So a difference is 1.8mm, which is not that much difference, as there is in that respect "plenty room" within the BMW TPM Sensor to mount them.

The bigger difference is the mAh-values, meaning how much current it can maximum provide measured per hour, before it drops to 2.0 volts (the state at which it should be considered "empty")

The CR2032HR ia 200mAh, whilst the CR2050HR is 350mAh.
(but the CR2032HR has a higher acceleration Resistance of maximum 3300 G's versus 2000G's, which is, according to the manufacturers equivalent to acceleration when driving at 300km/h & using a 17-inch wheel)

Bottom-line: the CR2050HR should a fine replacement (too) for a dead battery and probably will last a bit longer versus the CR2032HR.

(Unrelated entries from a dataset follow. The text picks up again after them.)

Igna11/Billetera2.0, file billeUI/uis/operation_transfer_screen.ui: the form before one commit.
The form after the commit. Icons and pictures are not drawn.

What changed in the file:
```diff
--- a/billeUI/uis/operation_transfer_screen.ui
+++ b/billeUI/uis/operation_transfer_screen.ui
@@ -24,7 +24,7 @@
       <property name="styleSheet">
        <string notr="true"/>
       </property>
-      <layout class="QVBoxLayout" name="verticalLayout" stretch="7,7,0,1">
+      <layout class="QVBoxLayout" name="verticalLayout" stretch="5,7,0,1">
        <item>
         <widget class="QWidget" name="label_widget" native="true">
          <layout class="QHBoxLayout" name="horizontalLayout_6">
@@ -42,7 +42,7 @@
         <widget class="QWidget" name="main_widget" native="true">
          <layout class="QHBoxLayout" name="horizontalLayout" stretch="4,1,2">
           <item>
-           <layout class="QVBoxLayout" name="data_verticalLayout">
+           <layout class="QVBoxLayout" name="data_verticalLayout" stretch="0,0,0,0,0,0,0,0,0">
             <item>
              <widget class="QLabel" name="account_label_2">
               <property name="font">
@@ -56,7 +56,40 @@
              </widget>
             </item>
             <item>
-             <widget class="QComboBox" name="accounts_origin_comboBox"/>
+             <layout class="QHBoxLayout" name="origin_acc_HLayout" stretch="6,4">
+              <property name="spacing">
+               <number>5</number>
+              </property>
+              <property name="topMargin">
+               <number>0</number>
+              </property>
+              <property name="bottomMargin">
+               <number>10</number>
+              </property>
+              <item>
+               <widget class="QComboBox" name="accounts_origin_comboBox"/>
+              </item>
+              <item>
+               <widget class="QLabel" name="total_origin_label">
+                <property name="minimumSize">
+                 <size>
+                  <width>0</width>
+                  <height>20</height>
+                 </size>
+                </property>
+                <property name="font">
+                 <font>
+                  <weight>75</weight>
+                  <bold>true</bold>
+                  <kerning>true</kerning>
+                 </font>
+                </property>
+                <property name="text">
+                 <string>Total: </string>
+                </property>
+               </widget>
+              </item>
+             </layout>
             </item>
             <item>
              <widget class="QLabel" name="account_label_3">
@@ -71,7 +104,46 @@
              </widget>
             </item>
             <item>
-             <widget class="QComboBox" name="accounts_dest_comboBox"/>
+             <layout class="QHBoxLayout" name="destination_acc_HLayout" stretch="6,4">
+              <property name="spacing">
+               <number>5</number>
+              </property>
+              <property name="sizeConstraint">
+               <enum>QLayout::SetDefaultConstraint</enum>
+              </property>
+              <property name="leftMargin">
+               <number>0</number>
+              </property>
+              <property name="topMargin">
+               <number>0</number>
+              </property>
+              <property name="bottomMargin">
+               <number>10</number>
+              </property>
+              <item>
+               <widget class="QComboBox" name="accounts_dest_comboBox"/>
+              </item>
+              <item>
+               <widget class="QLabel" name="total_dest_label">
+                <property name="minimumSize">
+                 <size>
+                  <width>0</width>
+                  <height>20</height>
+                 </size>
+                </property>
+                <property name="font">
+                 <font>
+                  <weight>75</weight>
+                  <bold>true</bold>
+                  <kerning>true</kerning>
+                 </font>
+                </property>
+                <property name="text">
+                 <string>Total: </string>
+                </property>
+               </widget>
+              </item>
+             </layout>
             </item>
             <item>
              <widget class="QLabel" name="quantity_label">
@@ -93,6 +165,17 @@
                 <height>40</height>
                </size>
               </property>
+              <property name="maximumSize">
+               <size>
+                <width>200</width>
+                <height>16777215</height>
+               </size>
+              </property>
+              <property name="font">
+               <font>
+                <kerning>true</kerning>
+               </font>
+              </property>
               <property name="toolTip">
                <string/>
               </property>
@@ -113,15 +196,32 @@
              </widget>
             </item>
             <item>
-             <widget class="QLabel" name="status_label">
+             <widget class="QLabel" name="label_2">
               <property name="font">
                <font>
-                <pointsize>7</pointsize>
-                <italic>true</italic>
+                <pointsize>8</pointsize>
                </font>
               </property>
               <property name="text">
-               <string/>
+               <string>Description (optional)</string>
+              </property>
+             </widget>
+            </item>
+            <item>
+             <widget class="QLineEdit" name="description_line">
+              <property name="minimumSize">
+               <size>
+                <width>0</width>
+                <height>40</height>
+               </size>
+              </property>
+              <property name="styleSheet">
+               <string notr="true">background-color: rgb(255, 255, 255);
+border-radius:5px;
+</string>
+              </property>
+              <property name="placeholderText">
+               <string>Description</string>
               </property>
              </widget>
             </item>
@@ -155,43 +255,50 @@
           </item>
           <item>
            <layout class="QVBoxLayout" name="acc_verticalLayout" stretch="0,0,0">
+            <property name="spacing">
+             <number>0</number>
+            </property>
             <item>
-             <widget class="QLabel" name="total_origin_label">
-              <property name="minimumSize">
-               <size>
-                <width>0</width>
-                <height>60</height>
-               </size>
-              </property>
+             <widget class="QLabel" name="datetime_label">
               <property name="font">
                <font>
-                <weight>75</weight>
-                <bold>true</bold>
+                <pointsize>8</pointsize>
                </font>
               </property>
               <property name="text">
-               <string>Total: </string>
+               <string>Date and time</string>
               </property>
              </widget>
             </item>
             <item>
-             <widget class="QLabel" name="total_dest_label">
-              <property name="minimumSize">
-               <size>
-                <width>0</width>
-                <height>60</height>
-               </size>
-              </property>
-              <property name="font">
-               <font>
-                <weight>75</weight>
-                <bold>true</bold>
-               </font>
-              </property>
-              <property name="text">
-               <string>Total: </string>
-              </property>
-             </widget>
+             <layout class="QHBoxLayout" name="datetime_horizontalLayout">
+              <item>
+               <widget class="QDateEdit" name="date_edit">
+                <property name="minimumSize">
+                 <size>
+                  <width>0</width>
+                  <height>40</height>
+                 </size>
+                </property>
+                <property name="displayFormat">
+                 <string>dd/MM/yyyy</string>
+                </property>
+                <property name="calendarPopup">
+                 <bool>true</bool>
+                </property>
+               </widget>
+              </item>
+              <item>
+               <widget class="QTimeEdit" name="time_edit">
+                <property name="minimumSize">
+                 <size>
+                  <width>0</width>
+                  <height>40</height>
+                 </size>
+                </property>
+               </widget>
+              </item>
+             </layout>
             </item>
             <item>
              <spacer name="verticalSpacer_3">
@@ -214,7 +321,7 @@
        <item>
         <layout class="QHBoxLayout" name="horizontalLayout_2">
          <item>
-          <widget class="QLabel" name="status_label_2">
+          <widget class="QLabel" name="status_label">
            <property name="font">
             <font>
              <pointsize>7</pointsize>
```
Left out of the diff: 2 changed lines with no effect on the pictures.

Getting a slight difference in reading the actual pressure often comes down to what tool you are using as a reference to compare the measurements with.
El cheapo tyre-pressure readers often give very slanted results.
Whilst investment in a good digital or analoge reader often give more accurate results.

TPM sensors, including BMW's, are so-called temperature-compensated.
Meaning, the pressure displayed on your dashboard is the pressure as if the tire is at 20 degrees Celsius.
Which a tire seldom is, hence also the reason the pressure does increase when the tyre does get warm.
Therefore you should always measure the pressure before riding and preferably pressurise your tyres a wee bit above but never below the desired pressure.
Where it really comes down to your personal preferences, and your brand of current tyres, but not excluding what the motorcycle manufacturer states in the user manual about tyre-pressures.
I like harder tyres as the bikes rolls & corners better for me, compared to what BMW dictates in my user manual.